TS: What was it like competing for a spot in the Olympics?
NP: It was so stressful. The international senior level is much more intense than the junior level, especially because it was Olympic year last year. The girls were a lot bigger than me, and most of them were more experienced and really intimidating. It was definitely a nerve-wracking experience, but I’m glad I did it so that I know what competing at a senior international level is like for this year.
TS: Now that you’re competing internationally, has your training regimen changed?
NP: Not significantly. I always trained a lot so it’s not too much different. Maybe to other people it seems like a lot though. For senior world cups, which I have to do more of this year, I have to take longer and harder lessons with my coach, and do more footwork to be able to keep up with the older, more experienced seniors.
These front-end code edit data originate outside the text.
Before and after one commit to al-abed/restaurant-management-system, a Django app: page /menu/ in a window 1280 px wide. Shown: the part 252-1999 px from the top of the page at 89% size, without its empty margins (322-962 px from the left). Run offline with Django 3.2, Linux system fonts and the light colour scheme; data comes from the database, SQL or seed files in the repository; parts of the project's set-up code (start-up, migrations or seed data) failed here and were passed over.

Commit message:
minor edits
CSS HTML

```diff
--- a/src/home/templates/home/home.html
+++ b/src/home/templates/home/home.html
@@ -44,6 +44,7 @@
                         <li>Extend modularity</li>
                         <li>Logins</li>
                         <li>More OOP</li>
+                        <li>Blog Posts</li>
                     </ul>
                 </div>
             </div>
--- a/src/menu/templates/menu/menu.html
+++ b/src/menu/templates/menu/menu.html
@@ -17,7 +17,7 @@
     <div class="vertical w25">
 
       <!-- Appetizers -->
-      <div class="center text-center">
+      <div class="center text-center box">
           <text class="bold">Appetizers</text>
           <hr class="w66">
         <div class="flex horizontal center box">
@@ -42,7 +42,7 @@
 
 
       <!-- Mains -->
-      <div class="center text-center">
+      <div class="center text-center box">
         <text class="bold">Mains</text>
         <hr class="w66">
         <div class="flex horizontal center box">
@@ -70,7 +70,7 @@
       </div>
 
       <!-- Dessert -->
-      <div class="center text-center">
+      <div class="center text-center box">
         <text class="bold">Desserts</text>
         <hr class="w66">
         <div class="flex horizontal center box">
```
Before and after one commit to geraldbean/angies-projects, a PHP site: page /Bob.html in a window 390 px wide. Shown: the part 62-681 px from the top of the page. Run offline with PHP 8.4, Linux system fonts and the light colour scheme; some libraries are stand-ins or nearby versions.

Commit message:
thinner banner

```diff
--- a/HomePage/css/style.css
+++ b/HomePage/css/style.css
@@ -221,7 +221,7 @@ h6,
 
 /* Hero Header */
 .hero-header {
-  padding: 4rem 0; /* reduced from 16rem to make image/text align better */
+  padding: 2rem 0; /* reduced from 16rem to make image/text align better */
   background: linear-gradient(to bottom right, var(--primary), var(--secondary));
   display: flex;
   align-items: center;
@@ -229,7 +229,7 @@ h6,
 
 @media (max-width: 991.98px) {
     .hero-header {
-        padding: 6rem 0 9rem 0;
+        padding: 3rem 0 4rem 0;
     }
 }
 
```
TS: With all that training and globetrotting, how do you manage to find time for schoolwork?
NP: Well, a lot of times I don’t do work at tournaments because I make myself believe I’ll finish it on the plane, which never ends up happening. Recently my coach has been forcing me to do at least an hour every day, because I don’t have enough discipline to make myself do it. When I’m not away I try to do some during practice and on the train and stuff. I try to finish as much as possible before I get home.
TS: Tell us more about your recent competition in France.
NP: It was a cadet world cup, so there were a lot of kids my age and a little younger. Going into the tournament, people expected me to win. It gets rather annoying because it just adds pressure. […] The gold medal bout was against another American, Luona Wang. I’ve fenced her a lot, and in the beginning it was pretty close. I’d get one; she’d get one. We got to nine. I was exhausted by then, but I got an adrenaline rush, thank god, and I jumped ahead. The end score was 15-10.
TS: So where did you stay during all of this?
NP: During this tournament I stayed in a Hotel Ibis, which is a hotel chain in Europe. I hate European rooms. They’re so tiny and their beds are so short. It was like a box, and the food in the hotel sucked.
TS: What is the most exciting place you have gone for a competition?
NP: Usually we don’t get to see much of the city unless we stay for an extra couple of days to train, or if we have back to back competitions in Europe. So far my favorite city is probably Budapest, in Hungary. I lived there for three weeks in February during the senior season because the tournaments were one after the other. After every tournament we’d fly back to Budapest and train there. My mom was with me, so we’d go sightseeing and shopping together. One of my friends lives there, so she showed us around too.
TS: What made Budapest so exciting?
NP: Well, my mom and I were able to see a lot of the city because we were there for so long. We got to go to the famous opera and the Turkish baths. Also we saw a Hungarian movie and ate really traditional Hungarian food. Their pastries are fantastic!
TS: So have you made friends all over the world through fencing? NP: Yes. Most of the fencers are really sociable and want to be friends with the Americans. In the past few years I’ve gotten close with a few German, Hungarian and French kids. This summer my German friend came to New York for 16 days just to visit.
TS: Sounds like you’re doing a great job of balancing your burgeoning fencing career with high school life.
NP: Yeah, it can get a bit overwhelming and frustrating at times, but it’s all worth it because fencing is what I love doing. It has truly been a rewarding experience.
TS: Looking ahead, what are your goals for the future?
NP: I definitely plan on going to the Olympics in 2012, 2016 and maybe 2020. Hopefully a medal will be in my prospects. This year the senior team got a silver medal at the Beijing Olympics, so anything is possible. American fencing has come a long way since Europeans dominated in the 20th century.